## YOUR ASSIGNMENT
Search the data below for the string "tensorflow". Extract every line that contains it.

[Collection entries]
--- --- ---

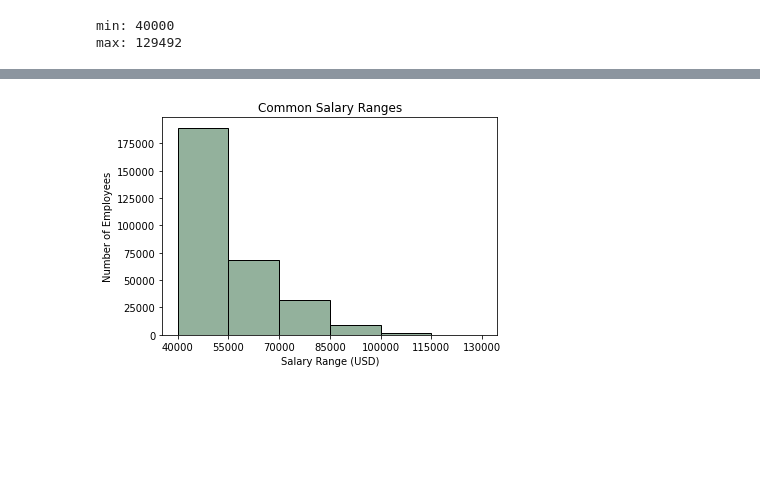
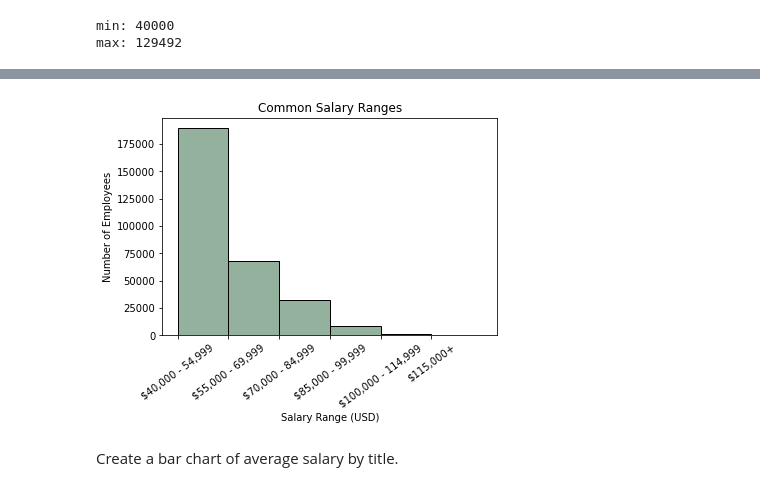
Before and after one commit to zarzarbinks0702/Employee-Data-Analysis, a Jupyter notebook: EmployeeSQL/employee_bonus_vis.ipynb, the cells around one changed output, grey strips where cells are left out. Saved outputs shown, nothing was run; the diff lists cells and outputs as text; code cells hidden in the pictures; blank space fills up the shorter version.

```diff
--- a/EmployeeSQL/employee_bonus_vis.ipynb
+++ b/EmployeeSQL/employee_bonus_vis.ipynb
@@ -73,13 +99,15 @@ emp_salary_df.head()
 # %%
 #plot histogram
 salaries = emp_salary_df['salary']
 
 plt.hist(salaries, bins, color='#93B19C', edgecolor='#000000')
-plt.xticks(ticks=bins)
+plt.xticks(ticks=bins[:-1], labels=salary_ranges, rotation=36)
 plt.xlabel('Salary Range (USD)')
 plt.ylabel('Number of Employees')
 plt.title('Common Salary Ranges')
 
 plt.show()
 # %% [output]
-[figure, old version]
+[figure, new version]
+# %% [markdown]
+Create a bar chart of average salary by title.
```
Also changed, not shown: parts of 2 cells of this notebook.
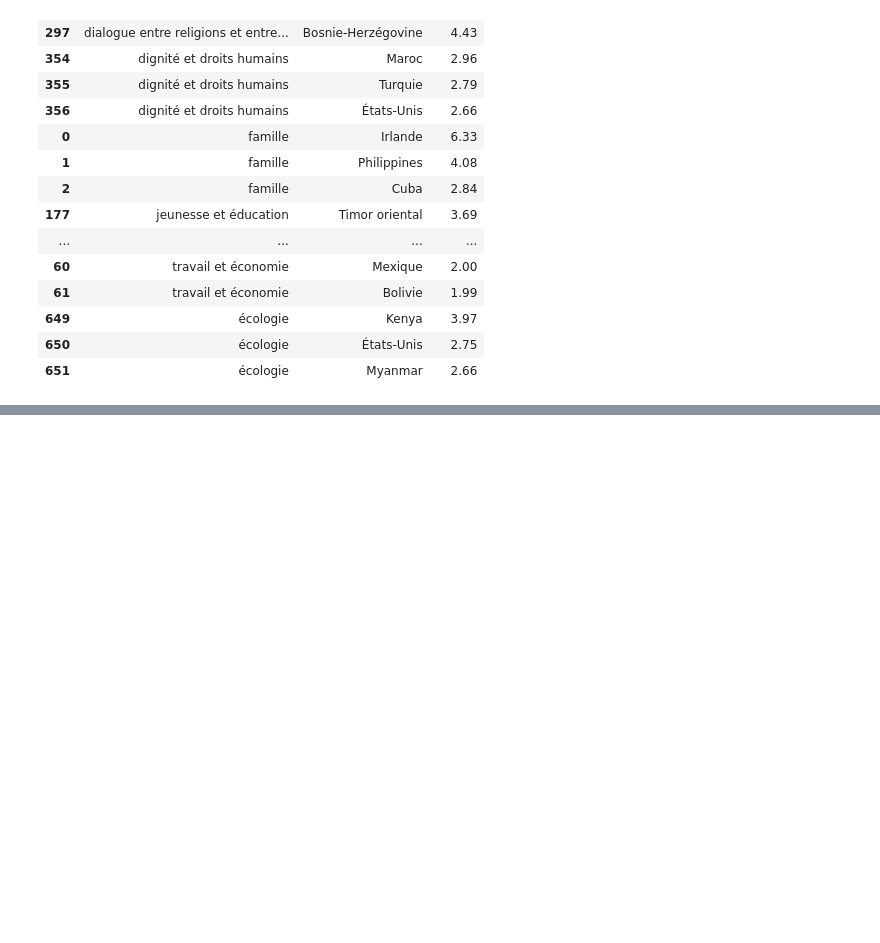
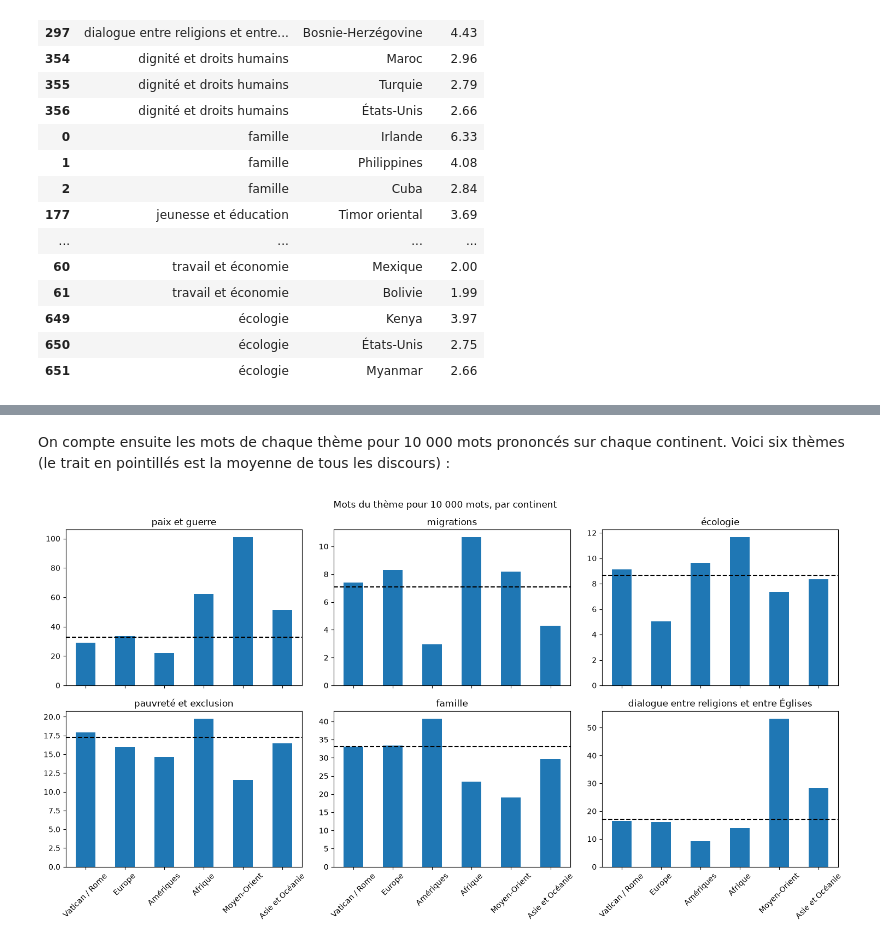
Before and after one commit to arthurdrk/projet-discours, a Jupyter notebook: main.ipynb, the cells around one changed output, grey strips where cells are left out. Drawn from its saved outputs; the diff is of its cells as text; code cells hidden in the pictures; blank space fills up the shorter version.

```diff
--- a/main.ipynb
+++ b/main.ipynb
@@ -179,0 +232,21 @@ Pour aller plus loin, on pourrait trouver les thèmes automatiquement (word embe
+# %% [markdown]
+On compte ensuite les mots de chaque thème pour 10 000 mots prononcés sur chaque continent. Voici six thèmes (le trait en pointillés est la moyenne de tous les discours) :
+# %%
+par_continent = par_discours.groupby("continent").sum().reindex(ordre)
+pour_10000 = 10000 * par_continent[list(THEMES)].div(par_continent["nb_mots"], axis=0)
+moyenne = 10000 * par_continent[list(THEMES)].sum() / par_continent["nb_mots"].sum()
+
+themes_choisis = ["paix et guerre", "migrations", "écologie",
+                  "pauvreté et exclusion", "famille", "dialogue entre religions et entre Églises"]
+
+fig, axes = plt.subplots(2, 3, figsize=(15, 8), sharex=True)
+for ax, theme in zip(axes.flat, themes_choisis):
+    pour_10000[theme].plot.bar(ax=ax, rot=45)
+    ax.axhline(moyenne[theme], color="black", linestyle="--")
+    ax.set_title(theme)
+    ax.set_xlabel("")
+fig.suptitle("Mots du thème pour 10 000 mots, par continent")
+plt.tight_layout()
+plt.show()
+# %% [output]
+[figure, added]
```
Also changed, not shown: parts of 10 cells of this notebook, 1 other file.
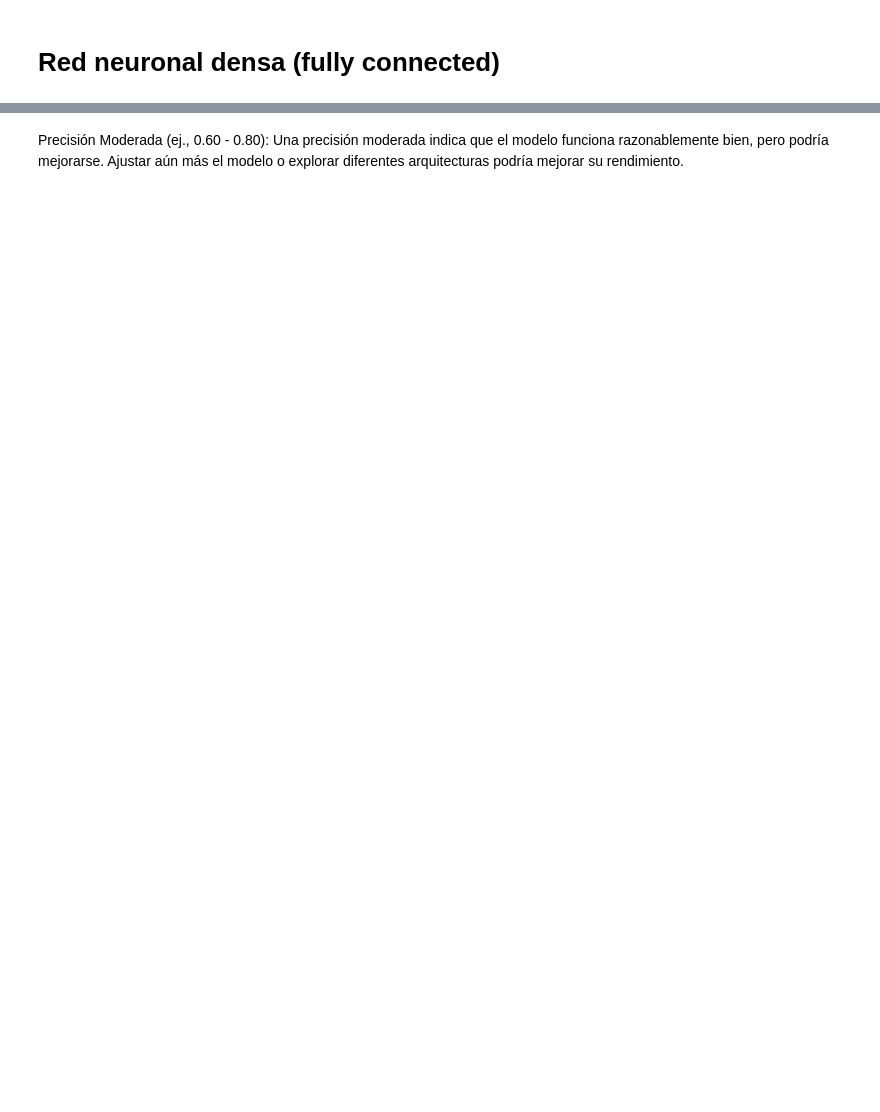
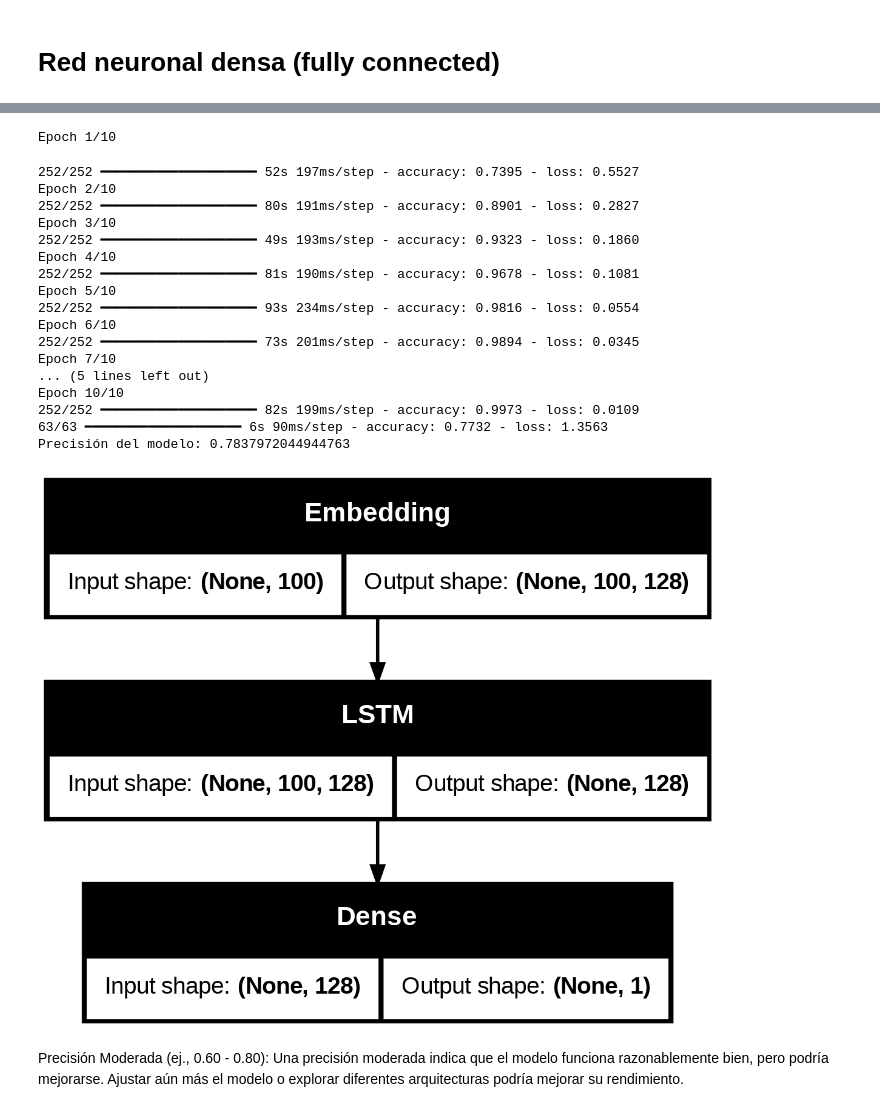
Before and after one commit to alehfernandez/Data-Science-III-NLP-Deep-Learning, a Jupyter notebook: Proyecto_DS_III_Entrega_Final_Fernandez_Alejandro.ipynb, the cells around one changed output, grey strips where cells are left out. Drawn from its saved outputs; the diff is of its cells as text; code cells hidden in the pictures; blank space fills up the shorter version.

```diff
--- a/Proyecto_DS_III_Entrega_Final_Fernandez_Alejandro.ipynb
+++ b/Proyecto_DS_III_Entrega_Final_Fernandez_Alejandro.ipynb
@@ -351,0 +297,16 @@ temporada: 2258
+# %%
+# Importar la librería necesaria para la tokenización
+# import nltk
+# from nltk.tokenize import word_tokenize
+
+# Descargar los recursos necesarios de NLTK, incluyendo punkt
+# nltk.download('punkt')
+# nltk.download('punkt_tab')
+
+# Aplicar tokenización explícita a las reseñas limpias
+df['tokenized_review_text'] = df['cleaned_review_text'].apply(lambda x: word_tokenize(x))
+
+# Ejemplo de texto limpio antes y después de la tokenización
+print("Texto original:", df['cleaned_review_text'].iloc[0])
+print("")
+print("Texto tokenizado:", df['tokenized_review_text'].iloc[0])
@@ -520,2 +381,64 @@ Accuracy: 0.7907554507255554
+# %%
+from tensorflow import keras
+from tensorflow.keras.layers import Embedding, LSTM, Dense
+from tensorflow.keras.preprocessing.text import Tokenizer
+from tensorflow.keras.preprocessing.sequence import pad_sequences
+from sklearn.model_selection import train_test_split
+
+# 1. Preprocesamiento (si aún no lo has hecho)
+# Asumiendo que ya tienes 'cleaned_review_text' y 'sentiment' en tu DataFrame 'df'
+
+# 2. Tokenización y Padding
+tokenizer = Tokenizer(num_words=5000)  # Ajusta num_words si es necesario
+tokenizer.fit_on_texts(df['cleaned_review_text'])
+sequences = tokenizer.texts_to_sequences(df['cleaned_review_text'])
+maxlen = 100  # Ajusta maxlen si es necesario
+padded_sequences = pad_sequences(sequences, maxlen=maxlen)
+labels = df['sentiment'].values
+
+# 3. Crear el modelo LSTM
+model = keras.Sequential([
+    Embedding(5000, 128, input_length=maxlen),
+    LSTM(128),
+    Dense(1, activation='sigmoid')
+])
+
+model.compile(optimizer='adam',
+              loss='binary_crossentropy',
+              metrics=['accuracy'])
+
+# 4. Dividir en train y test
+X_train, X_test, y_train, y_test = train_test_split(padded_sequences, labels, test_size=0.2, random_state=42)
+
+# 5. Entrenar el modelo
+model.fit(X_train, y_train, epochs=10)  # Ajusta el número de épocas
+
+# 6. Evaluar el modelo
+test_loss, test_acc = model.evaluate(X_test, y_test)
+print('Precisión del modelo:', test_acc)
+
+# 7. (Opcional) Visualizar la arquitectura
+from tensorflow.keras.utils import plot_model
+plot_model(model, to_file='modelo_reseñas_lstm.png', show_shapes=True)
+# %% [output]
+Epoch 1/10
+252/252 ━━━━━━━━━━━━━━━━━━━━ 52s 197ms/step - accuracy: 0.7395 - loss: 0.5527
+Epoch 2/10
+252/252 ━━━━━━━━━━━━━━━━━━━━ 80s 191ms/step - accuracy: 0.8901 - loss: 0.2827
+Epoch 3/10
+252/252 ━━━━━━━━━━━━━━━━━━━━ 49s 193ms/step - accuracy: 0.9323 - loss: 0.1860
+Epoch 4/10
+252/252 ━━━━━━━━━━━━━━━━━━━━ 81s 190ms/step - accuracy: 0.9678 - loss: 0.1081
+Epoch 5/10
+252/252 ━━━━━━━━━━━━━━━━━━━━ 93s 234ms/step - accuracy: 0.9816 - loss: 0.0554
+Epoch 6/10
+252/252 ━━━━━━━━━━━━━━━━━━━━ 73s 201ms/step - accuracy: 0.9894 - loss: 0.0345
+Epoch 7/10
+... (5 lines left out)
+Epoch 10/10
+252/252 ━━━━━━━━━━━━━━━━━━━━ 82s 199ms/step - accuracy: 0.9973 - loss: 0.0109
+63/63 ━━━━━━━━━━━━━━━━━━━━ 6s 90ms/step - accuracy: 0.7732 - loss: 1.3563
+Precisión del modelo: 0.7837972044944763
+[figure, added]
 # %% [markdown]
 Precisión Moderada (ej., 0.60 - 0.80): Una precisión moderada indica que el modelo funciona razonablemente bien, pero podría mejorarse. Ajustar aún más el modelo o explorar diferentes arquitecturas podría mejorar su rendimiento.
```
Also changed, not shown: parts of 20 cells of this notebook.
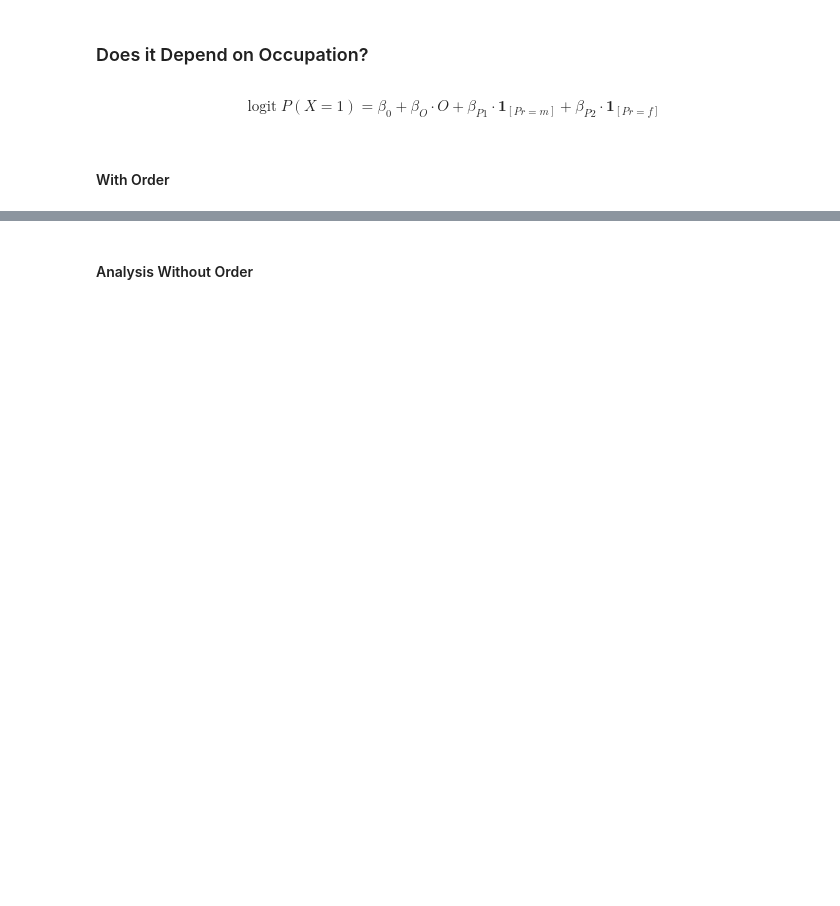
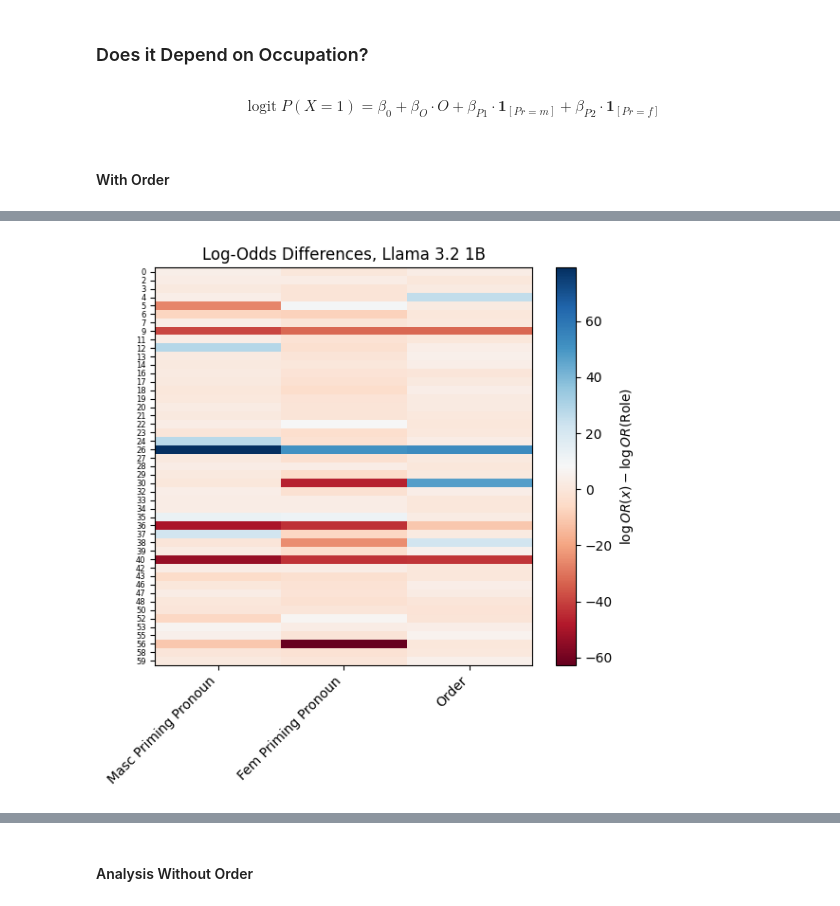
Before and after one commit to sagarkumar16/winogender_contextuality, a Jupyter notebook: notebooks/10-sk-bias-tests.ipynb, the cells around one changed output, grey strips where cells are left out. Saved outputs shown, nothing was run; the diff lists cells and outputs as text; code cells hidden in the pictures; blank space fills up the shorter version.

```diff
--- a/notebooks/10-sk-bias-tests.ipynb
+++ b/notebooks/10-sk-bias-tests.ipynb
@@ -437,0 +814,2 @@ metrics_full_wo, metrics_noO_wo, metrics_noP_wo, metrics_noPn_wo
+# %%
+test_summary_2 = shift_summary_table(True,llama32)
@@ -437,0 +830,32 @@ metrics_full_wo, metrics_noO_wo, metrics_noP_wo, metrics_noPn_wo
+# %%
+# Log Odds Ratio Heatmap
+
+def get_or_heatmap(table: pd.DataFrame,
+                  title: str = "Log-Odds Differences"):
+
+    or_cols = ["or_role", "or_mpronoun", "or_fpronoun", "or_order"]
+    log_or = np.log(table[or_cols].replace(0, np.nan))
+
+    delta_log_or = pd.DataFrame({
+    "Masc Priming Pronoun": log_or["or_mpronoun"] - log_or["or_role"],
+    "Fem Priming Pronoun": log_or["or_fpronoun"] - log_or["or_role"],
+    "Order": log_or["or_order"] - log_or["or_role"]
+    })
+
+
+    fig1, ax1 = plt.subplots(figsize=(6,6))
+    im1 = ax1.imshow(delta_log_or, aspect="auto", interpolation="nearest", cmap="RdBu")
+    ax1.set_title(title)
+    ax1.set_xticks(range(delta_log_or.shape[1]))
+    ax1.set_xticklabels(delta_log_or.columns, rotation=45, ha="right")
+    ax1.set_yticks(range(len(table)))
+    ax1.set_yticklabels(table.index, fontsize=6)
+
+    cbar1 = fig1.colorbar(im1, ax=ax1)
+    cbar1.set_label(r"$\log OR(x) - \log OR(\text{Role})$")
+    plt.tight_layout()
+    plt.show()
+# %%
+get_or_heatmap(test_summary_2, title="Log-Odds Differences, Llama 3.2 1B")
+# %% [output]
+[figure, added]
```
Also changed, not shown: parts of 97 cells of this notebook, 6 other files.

--- --- ---

## RESPONSE
+from tensorflow import keras
+from tensorflow.keras.layers import Embedding, LSTM, Dense
+from tensorflow.keras.preprocessing.text import Tokenizer
+from tensorflow.keras.preprocessing.sequence import pad_sequences
+from tensorflow.keras.utils import plot_model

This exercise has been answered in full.